Solving a relational query: part 3

This chart represents several constituent comp...
Image via Wikipedia

This is starting to depress me, now, because I thought I was full on top of all this material until I tried this question.

So, going back to the database specified in part 1 – I now need to find the relational algebra (not the SQL, I have done that) for: “find the name and email of any user who has made multiple bids for a lot including a bid exceeding £100″.

Various ideas have crossed my mind and some bits are easy eg USER \Join \sigma _{AMOUNT > 100} \rho (BIDDER\_ID -> USER\_ID,\ BID) gets a relation from which we coul;d extract users who bid more than £100 for anything, but how can I get it all to string together.
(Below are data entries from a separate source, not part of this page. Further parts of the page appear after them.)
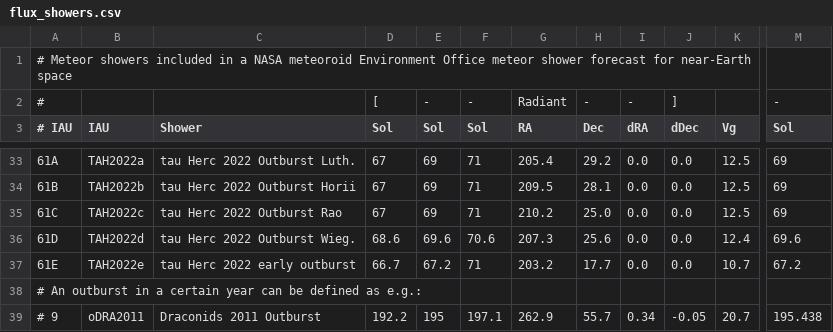
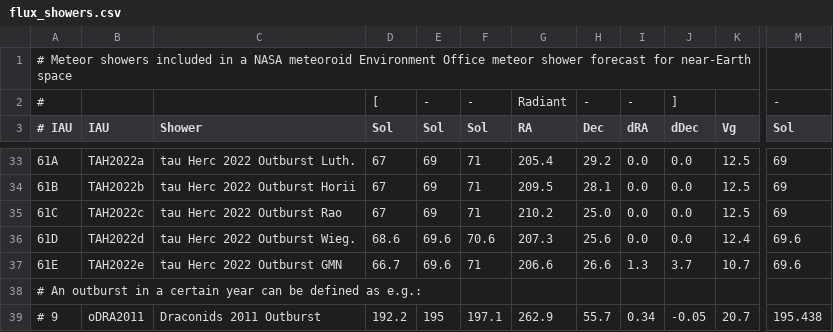
Before and after one commit to CroatianMeteorNetwork/RMS, a CSV file: share/flux_showers.csv, drawn as a sheet; only a part is shown, gaps mark what is left out; the diff names each change by its address in the sheet, - before the commit and + after, or states it on an @@ line.

Commit message:
improved shower association parameters for the tau hercs

```diff
--- a/share/flux_showers.csv
+++ b/share/flux_showers.csv
-C37 (Shower): tau Herc 2022 early outburst
+C37 (Shower): tau Herc 2022 Outburst GMN
-E37 (Sol): 67.2
+E37 (Sol): 69.6
-G37 (RA): 203.2
+G37 (RA): 206.6
-H37 (Dec): 17.7
+H37 (Dec): 26.6
-I37 (dRA): 0.0
+I37 (dRA): 1.3
-J37 (dDec): 0.0
+J37 (dDec): 3.7
-M37 (Sol): 67.2
+M37 (Sol): 69.6
```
I think the SQL that works is:

SELECT DISTINCT U.NAME, U.EMAIL
FROM USER U, BID B, LOT L
WHERE U.USER_ID = B.BIDDER_ID AND
B.AMOUNT > 100 AND B.LOT_ID = L.LOT_ID
AND L.LOT_ID IN (
SELECT COUNT(*) > 1 FROM
LOT, BID WHERE
LOT.LOT_ID = L.LOT_ID AND BID.LOT_ID = LOT.LOT_ID
AND BID.BIDDER_ID = U.USER_ID)

About these ads

5 thoughts on “Solving a relational query: part 3”

  1. Methinks the “> 1″ part of the inner query should be in a WHERE clause and not a SELECT field.

    My SQL is rusty, but I believe grouping is your friend here. I think you can select BIDDER_ID, COUNT(BID_ID) and MAX(AMOUNT) in a single SELECT of the appropriate join, with GROUP BY BIDDER_ID and maybe put the count > 1 and max > 100 in the WHERE clause of that query. Then you need to connect the BIDDER_ID field of that query to the other stuff.

Comments are closed.